Banksy is an anonymous street artist that is well known for his works of graffiti. He did made a 9/11 tribute on Staple Street, which is in Manhattan's Tribeca. It depicts the Twin Towers with a flower emerging from a crack in the center of a tower. Some see the flower as the explosion from when the American Airlines Flight 11 crashed into the North Tower. Others see the flower as a symbol of resilience and strength. Then there are those who see the flower as just an overused cliché. What do you see?
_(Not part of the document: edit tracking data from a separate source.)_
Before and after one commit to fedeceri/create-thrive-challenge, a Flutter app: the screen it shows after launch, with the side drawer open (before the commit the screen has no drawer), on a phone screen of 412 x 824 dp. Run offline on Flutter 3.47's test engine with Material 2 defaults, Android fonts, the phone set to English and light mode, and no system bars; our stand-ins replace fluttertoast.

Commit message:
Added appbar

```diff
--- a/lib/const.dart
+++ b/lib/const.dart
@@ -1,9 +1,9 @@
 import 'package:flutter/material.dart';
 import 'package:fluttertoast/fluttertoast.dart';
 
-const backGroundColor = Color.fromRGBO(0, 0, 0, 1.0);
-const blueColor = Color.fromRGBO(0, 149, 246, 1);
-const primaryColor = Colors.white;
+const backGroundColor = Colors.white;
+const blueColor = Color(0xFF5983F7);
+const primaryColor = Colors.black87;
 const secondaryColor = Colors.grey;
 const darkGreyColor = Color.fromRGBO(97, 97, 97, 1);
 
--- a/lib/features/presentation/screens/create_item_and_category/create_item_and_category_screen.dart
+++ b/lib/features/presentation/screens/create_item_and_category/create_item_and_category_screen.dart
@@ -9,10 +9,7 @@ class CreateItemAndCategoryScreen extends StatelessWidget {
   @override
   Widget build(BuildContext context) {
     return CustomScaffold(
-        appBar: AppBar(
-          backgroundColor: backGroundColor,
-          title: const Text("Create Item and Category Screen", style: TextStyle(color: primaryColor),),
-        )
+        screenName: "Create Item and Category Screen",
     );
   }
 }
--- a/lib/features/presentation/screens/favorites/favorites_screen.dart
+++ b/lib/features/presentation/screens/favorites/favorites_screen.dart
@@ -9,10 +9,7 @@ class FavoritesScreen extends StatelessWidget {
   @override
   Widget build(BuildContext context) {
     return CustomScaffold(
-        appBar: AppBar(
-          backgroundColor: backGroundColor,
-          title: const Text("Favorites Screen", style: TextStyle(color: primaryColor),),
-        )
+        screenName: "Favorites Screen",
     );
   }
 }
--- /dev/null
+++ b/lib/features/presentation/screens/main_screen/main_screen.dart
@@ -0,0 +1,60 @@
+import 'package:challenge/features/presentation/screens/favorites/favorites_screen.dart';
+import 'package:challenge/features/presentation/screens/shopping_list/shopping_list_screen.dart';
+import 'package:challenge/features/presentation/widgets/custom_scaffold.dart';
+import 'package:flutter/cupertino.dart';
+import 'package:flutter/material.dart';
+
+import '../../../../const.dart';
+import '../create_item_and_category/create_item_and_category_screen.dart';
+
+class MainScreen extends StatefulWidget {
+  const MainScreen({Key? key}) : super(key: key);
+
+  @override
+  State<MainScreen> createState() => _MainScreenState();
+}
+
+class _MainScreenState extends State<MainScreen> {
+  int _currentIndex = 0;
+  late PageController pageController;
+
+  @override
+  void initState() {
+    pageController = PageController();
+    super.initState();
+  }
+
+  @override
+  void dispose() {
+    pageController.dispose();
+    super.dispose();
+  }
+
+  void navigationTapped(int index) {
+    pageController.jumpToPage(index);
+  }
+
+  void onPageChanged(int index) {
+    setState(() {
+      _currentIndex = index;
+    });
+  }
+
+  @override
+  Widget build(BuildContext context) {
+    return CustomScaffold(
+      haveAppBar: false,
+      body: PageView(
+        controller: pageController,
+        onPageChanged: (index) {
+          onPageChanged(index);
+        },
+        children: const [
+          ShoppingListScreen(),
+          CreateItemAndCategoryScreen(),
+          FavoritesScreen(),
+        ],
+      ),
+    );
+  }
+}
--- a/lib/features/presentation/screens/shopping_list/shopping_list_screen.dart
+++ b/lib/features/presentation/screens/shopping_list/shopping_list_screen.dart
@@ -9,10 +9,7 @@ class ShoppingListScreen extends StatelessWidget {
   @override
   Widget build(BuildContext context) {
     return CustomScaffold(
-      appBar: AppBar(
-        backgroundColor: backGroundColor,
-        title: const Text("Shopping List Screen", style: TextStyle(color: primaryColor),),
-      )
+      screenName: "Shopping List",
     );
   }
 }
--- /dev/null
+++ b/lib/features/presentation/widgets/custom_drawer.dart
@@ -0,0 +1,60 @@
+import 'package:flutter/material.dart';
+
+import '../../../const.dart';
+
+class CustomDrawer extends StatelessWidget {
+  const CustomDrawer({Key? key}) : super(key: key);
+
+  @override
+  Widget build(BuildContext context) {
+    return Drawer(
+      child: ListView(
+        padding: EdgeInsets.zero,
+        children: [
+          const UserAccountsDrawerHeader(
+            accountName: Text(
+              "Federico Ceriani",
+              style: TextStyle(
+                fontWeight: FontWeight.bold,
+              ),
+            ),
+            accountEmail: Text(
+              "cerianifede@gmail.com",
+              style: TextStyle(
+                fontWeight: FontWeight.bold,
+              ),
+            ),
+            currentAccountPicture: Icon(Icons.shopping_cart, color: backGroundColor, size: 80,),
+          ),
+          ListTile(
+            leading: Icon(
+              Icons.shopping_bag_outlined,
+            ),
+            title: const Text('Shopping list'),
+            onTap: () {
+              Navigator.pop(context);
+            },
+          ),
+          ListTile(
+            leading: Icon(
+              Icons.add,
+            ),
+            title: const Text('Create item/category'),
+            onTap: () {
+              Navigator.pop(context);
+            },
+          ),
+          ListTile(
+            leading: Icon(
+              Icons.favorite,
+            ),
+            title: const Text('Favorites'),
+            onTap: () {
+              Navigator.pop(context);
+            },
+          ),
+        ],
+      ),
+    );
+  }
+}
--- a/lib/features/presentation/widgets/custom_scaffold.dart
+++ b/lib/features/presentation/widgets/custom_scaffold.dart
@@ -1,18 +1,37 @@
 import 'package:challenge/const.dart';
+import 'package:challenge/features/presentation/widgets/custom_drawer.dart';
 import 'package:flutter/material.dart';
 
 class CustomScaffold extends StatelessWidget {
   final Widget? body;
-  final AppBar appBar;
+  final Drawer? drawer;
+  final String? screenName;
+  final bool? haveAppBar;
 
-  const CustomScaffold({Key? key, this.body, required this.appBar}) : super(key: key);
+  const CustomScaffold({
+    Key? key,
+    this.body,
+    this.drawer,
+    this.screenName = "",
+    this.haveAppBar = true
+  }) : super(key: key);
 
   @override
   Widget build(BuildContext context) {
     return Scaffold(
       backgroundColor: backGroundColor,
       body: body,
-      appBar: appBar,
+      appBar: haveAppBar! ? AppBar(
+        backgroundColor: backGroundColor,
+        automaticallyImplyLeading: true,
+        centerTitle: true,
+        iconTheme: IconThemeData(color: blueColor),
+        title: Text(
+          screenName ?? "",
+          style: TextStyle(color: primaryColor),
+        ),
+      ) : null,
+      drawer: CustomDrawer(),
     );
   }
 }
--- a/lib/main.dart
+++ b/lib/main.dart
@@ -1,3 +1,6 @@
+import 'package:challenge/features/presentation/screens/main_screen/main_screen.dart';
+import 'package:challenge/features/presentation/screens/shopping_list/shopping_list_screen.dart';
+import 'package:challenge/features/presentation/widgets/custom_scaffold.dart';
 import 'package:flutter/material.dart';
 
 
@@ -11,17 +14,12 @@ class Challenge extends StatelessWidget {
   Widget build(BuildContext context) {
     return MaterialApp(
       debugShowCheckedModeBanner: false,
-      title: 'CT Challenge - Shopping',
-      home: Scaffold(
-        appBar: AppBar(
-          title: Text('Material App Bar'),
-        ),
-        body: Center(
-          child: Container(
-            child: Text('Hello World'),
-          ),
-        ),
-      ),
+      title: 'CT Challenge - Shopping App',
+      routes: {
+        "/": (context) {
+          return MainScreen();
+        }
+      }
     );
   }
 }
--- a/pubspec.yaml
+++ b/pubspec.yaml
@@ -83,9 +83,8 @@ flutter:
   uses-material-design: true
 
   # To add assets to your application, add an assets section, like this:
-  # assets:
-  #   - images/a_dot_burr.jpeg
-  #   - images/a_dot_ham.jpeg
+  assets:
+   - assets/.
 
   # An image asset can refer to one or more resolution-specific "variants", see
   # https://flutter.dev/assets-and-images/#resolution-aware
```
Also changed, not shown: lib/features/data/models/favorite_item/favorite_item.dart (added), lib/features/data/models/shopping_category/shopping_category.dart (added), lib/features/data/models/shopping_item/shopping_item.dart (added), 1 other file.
These are only 3 paintings of the almost 3000 painting installation by Manju Shandler that were created to pay homage to each person that was lost in 9/11. This installation shows the sheer size of the tragedy and its massive influence and effects on society.
"On September 11, 2001 I was walking my dog when I heard that a plane had hit the towers about a mile from my home. When I returned to my studio a few days later, I put aside what I had been working on and started obsessively drawing the events of September 11th on small scraps of paper. I needed to respond to the horror." - Manju Shandler
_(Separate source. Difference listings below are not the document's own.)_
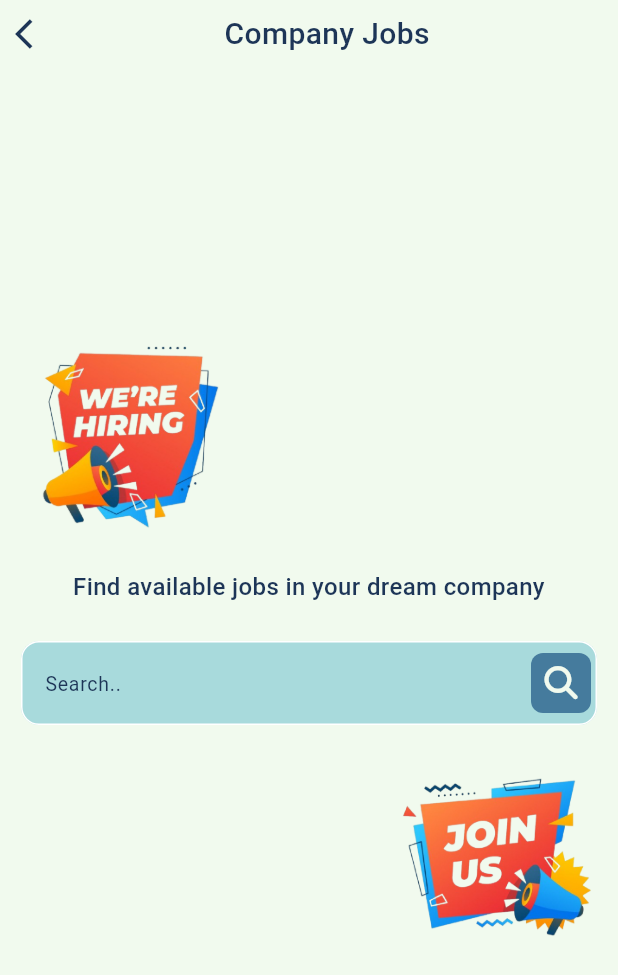
After one commit to AbdelrhmanNashaat/TalentHub, a Flutter app: the CompanyJobsView screen opened directly, on a phone screen of 412 x 824 dp. The commit adds this screen. Shown: the top 975 px of the screen. Run offline on Flutter 3.47's test engine with Material 3 defaults, Android fonts, the phone set to English and light mode, and no system bars; our stand-ins replace cached_network_image, dartz, dio, firebase_auth, firebase_core, flutter_animate and 12 more; missing offline and left inert: flutter_facebook_auth; accounts and stored records are empty.

Commit message:
Refactor import statements and update UI in CompanyViewBody widget

```diff
--- a/lib/core/utils/assets.dart
+++ b/lib/core/utils/assets.dart
@@ -15,4 +15,6 @@ class Assets {
   static const String searchEngine = 'assets/images/searchEngine.png';
   static const String searchJobBg = 'assets/images/searchJobBg.png';
   static const String searchCompany = 'assets/images/searchCompany.png';
+  static const String hiring = 'assets/images/hiring.png';
+  static const String joinUs = 'assets/images/joinUs.png';
 }
--- a/lib/core/widgets/text_field.dart
+++ b/lib/core/widgets/text_field.dart
@@ -76,7 +76,7 @@ class _CustomTextFieldState extends State<CustomTextField> {
               color: widget.hintTextColor ?? Constant.iconColor,
             ),
         errorStyle: CustomTextStyles.style16Medium.copyWith(
-          fontSize: 14,
+          fontSize: 12,
           color: widget.errorColor ?? Colors.red,
         ),
         focusedBorder: borderMethod(),
--- a/lib/features/home/presentation/manager/company_job_cubit/company_job_cubit.dart
+++ b/lib/features/home/presentation/manager/company_job_cubit/company_job_cubit.dart
@@ -1,5 +1,6 @@
 import 'dart:developer';
 
+import 'package:flutter/material.dart';
 import 'package:flutter_bloc/flutter_bloc.dart';
 import 'package:hire_me/features/home/data/repo/home_repo.dart';
 
@@ -8,6 +9,7 @@ import 'company_job_state.dart';
 class CompanyJobCubit extends Cubit<CompanyJobState> {
   final HomeRepo homeRepo;
   CompanyJobCubit({required this.homeRepo}) : super(CompanyJobInitial());
+  final GlobalKey<FormState> formKey = GlobalKey<FormState>();
   Future<void> getCompanyJobs({required String companyName}) async {
     log('CompanyJobCubit: $companyName');
     emit(CompanyJobLoading());
--- a/lib/features/home/presentation/manager/search_job_cubit/search_job_cubit.dart
+++ b/lib/features/home/presentation/manager/search_job_cubit/search_job_cubit.dart
@@ -6,7 +6,7 @@ import 'search_job_state.dart';
 class SearchJobCubit extends Cubit<SearchJobState> {
   final HomeRepo homeRepo;
   SearchJobCubit({required this.homeRepo}) : super(SearchJobInitial());
-  TextEditingController searchController = TextEditingController();
+  final TextEditingController searchController = TextEditingController();
   Future<void> searchJob() async {
     emit(SearchJobLoading());
     var data =
--- a/lib/features/home/presentation/views/company_jobs_view.dart
+++ b/lib/features/home/presentation/views/company_jobs_view.dart
@@ -3,8 +3,8 @@ import 'package:flutter_bloc/flutter_bloc.dart';
 import 'package:hire_me/constant.dart';
 import 'package:hire_me/core/services/services_locator.dart';
 import 'package:hire_me/features/home/presentation/manager/company_job_cubit/company_job_cubit.dart';
-
-import '../../data/repo/home_repo.dart';
+import '../../data/repo/home_repo_implementation.dart';
+import 'widgets/company_jobs_view_body.dart';
 
 class CompanyJobsView extends StatelessWidget {
   const CompanyJobsView({super.key});
@@ -13,10 +13,11 @@ class CompanyJobsView extends StatelessWidget {
   Widget build(BuildContext context) {
     return BlocProvider<CompanyJobCubit>(
       create: (context) => CompanyJobCubit(
-        homeRepo: getIt<HomeRepo>(),
+        homeRepo: getIt.get<HomeRepoImplementation>(),
       ),
       child: Scaffold(
         backgroundColor: Constant.scaffoldColor,
+        body: const SafeArea(child: CompanyJobsViewBody()),
       ),
     );
   }
--- /dev/null
+++ b/lib/features/home/presentation/views/widgets/company_jobs_view_body.dart
@@ -0,0 +1,93 @@
+import 'package:flutter/material.dart';
+import 'package:flutter_bloc/flutter_bloc.dart';
+import 'package:hire_me/core/common/functions.dart';
+import 'package:hire_me/core/utils/assets.dart';
+import 'package:hire_me/features/home/presentation/views/widgets/available_job_view.dart';
+import '../../../../../constant.dart';
+import '../../../../../core/utils/text_styles.dart';
+import '../../../../../core/widgets/back_button.dart';
+import '../../manager/company_job_cubit/company_job_cubit.dart';
+import 'search_bar.dart';
+
+class CompanyJobsViewBody extends StatelessWidget {
+  const CompanyJobsViewBody({super.key});
+
+  @override
+  Widget build(BuildContext context) {
+    final bloc = BlocProvider.of<CompanyJobCubit>(context);
+    final TextEditingController searchController = TextEditingController();
+    return Form(
+      key: bloc.formKey,
+      child: Padding(
+        padding: const EdgeInsets.symmetric(horizontal: 10),
+        child: Column(
+          children: [
+            const SizedBox(height: 8),
+            Row(
+              children: [
+                const CustomBackWidget(),
+                const Spacer(),
+                Center(
+                  child: Text(
+                    'Company Jobs',
+                    style: CustomTextStyles.style20Medium.copyWith(
+                      color: Constant.primaryColor,
+                    ),
+                  ),
+                ),
+                const Spacer(),
+              ],
+            ),
+            const Spacer(),
+            Row(
+              mainAxisAlignment: MainAxisAlignment.start,
+              children: [
+                Image.asset(
+                  Assets.hiring,
+                  width: 150,
+                ),
+              ],
+            ),
+            Text('Find available jobs in your dream company',
+                style: CustomTextStyles.style16Medium.copyWith(
+                  color: Constant.primaryColor,
+                  fontWeight: FontWeight.w500,
+                ),
+                textAlign: TextAlign.center),
+            const SizedBox(height: 25),
+            Padding(
+              padding: const EdgeInsets.symmetric(horizontal: 4),
+              child: SearchTextFiled(
+                errorColor: Colors.red,
+                fillColor: Constant.circleAvatar,
+                hintTextColor: Constant.searchHintTextColor,
+                controller: searchController,
+                hintText: 'Search..',
+                onTap: () {
+                  if (bloc.formKey.currentState!.validate()) {
+                    CommonFunctions().navWithReplacement(
+                      context: context,
+                      pageName: AvailableJobView(
+                          companyName: searchController.text.trim()),
+                    );
+                  }
+                },
+              ),
+            ),
+            const SizedBox(height: 15),
+            Row(
+              mainAxisAlignment: MainAxisAlignment.end,
+              children: [
+                Image.asset(
+                  Assets.joinUs,
+                  width: 140,
+                ),
+              ],
+            ),
+            const Spacer(),
+          ],
+        ),
+      ),
+    );
+  }
+}
--- a/lib/features/home/presentation/views/widgets/home_middle_widget.dart
+++ b/lib/features/home/presentation/views/widgets/home_middle_widget.dart
@@ -1,5 +1,6 @@
 import 'package:flutter/material.dart';
 import 'package:hire_me/core/common/functions.dart';
+import 'package:hire_me/features/home/presentation/views/company_jobs_view.dart';
 import 'package:hire_me/features/home/presentation/views/search_view.dart';
 
 import '../../../../../constant.dart';
@@ -49,7 +50,10 @@ class HomeMiddleWidget extends StatelessWidget {
           ),
           const SizedBox(height: 15),
           HomeCardWidget(
-            onTap: () {},
+            onTap: () => CommonFunctions().navWithoutReplacement(
+              context: context,
+              pageName: const CompanyJobsView(),
+            ),
             title: 'Search for a Job in specific Company',
             textColor: Constant.scaffoldColor,
             backGroundColor: Constant.primaryColor,
--- a/lib/features/home/presentation/views/widgets/search_bar.dart
+++ b/lib/features/home/presentation/views/widgets/search_bar.dart
@@ -34,7 +34,7 @@ class SearchTextFiled extends StatelessWidget {
       errorColor: errorColor ?? Constant.scaffoldColor,
       validationValue: (value) {
         if (value!.isEmpty) {
-          return 'Please enter something to search';
+          return 'Please enter a search term';
         }
         return null;
       },
```
Also changed, not shown: lib/features/home/presentation/views/widgets/available_job_view.dart (added, +26 -0 lines), lib/features/home/presentation/views/widgets/available_jobs_view_body.dart (added, +10 -0 lines), lib/features/home/presentation/views/widgets/company_view_body.dart (+7 -1 lines), assets/images/joinUs.png (added).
If you would like, you can see the entire memorial installation and individual paintings on her website.
Here is one painting of a series of paintings titled "9/11 Elegies". Days after the 9/11 attacks, Weiss biked to Ground Zero to see the destruction of New York City, his lifelong home. Devastated by the ruins, Weiss collected ash from the site and incorporated it into his art. His paintings convey the collapse of the towers, and the void that their absence created.
On a massive seven story wall, the Brazilian street artist, Eduardo Kobra, painted a mural to honor the firefighters and first responders who risked their lives on 9/11. The mural is inspired by a famous photograph, but Kobra re-interpreted it with bright, vivid colors and additional details. When asked about the composition of the piece, Kobra said, "On the helmet, I wrote the numbers 343. This is a reference to the number of firefighters killed that day. There is also a representation of the Twin Towers, and the flag of the United States. The stars represent all the lives that were lost in the tragedy—which left nearly 3,000 dead. Lastly, the colors have one goal: To pass on a message of life, of a restart, of reconstruction". This touching mural can be found on 780 Third Avenue in MidTown New York.
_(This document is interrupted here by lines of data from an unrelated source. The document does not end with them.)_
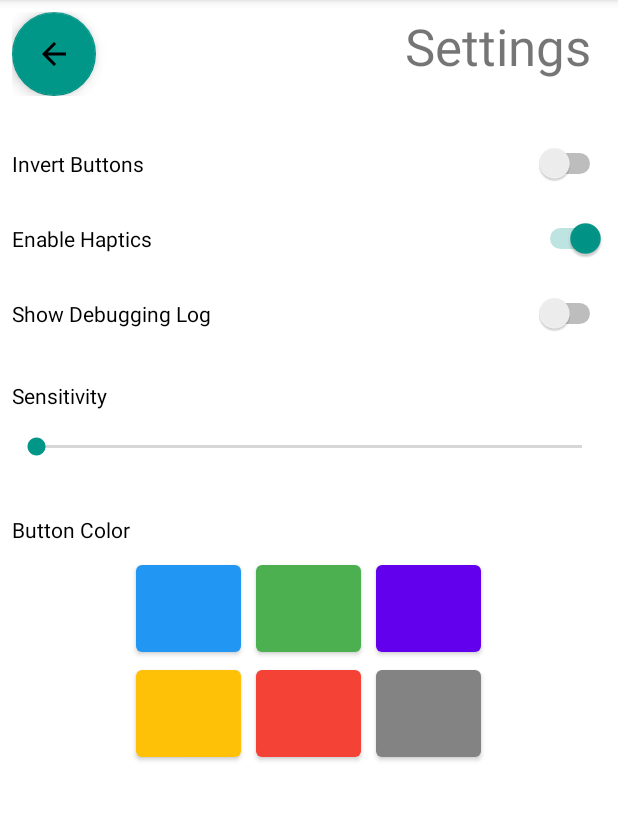
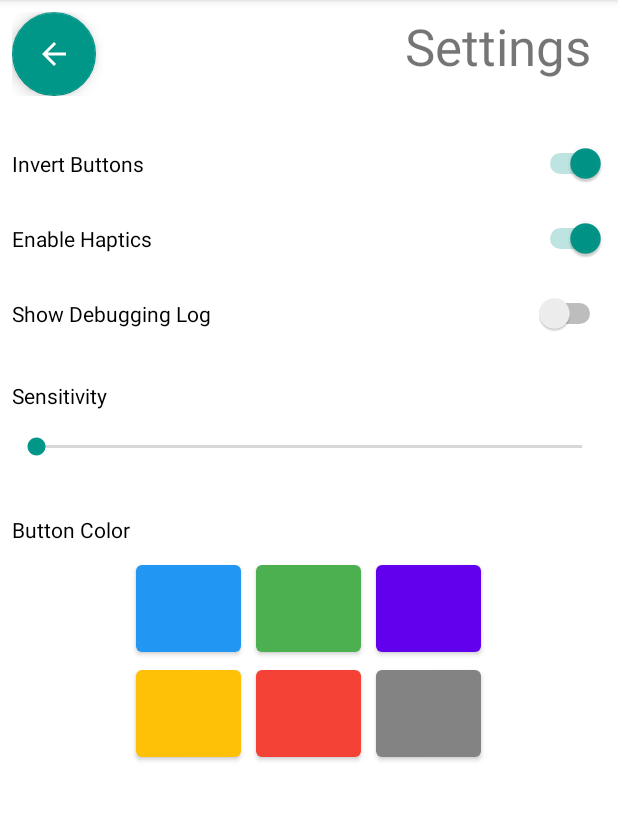
Before and after one commit to Fillipko/Smart-Mouse, an Android app: the Settings screen opened directly, with no data from a screen before it, after a tap on "Enable Haptics", on a phone screen of 412 x 824 dp, the part 84-905 px from its top. Run offline under Robolectric (Android 15) with nearby library versions, the light colour scheme and no system bars; 1 other tap on this screen came first.

Commit message:
Settings icon buttons changed to white

```diff
--- a/app/src/main/java/com/example/smartmouse/Settings.java
+++ b/app/src/main/java/com/example/smartmouse/Settings.java
@@ -18,7 +18,7 @@ import android.widget.Switch;
 public class Settings extends AppCompatActivity {
 
     ImageButton backBtn;
-    Switch hapticsToggle, debugToggle;
+    Switch invertToggle, hapticsToggle, debugToggle;
     Button blueBtn, greenBtn, purpleBtn, yellowBtn, redBtn, grayBtn;
     SharedPreferences preferences;
     SharedPreferences.Editor prefEditor;
@@ -34,8 +34,10 @@ public class Settings extends AppCompatActivity {
 
         // UI elements
         backBtn = findViewById(R.id.back_btn);
+        invertToggle = findViewById(R.id.invert_btn_switch);
         hapticsToggle = findViewById(R.id.haptics_switch);
         debugToggle = findViewById(R.id.debug_console_switch);
+
         blueBtn = findViewById(R.id.blue);
         greenBtn = findViewById(R.id.green);
         purpleBtn = findViewById(R.id.purple);
@@ -72,6 +74,14 @@ public class Settings extends AppCompatActivity {
             public void onClick(View v) {
                 prefEditor.putBoolean("haptics", hapticsToggle.isChecked());
                 prefEditor.putBoolean("haptics_toggle", hapticsToggle.isChecked());
+            }
+        });
+
+        invertToggle.setOnClickListener(new View.OnClickListener() {
+            @Override
+            public void onClick(View v) {
+                prefEditor.putBoolean("invert", invertToggle.isChecked());
+                prefEditor.putBoolean("invert_toggle", invertToggle.isChecked());
             }
         });
 
@@ -122,5 +132,6 @@ public class Settings extends AppCompatActivity {
     public void setupMenu() {
         debugToggle.setChecked(preferences.getBoolean("debug_toggle", false));
         hapticsToggle.setChecked(preferences.getBoolean("haptics_toggle", false));
+        invertToggle.setChecked(preferences.getBoolean("invert_toggle", false));
     }
 }
--- a/app/src/main/res/layout/activity_main.xml
+++ b/app/src/main/res/layout/activity_main.xml
@@ -24,7 +24,9 @@
             android:layout_width="match_parent"
             android:layout_height="wrap_content"
             android:clickable="true"
-            app:srcCompat="@android:drawable/ic_menu_preferences" />
+            android:focusable="true"
+            app:srcCompat="@android:drawable/ic_menu_preferences"
+            app:tint="@color/white"/>
 
         <LinearLayout
             android:layout_width="match_parent"
--- a/app/src/main/res/layout/activity_settings.xml
+++ b/app/src/main/res/layout/activity_settings.xml
@@ -34,8 +34,10 @@
                     android:layout_width="wrap_content"
                     android:layout_height="wrap_content"
                     android:clickable="true"
+                    android:focusable="true"
                     android:contentDescription="@string/back_button_content_description"
-                    app:srcCompat="?attr/actionModeCloseDrawable" />
+                    app:srcCompat="?attr/actionModeCloseDrawable"
+                    app:tint="@color/white"/>
 
                 <TextView
                     android:id="@+id/settings_header"
--- a/app/src/main/res/values-night/themes.xml
+++ b/app/src/main/res/values-night/themes.xml
@@ -13,6 +13,5 @@
         <item name="android:statusBarColor" tools:targetApi="l">?attr/colorPrimaryVariant</item>
         <!-- Customize your theme here. -->
         <item name="android:textColorPrimary">@color/white</item>
-
     </style>
 </resources>
```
Eric Fischl, an American painter and sculptor, created this sculpture to commemorate the victims who chose to jump from the Twin Towers and World Trade Center. He used this figure to show the vulnerability of the human body and the attacks. This piece is intended to be a "healing object." Next to the piece, Fischl also inscribed a quote on a plaque.
“We watched, disbelieving and helpless, on that savage day. People we love began falling, helpless and in disbelief”.
Ultimately, 9/11 will always remain a part of American history. To many, this history has been written on the body, heart, and mind. These five art pieces are only a small selection of 9/11 artwork. If you are ever in New York City, you can visit the 9/11 Memorial and 9/11 Museum to learn more. Through memorials and art, we commemorate the ones we have lost. Although it has been almost eighteen years, we will never forget. We will always remember.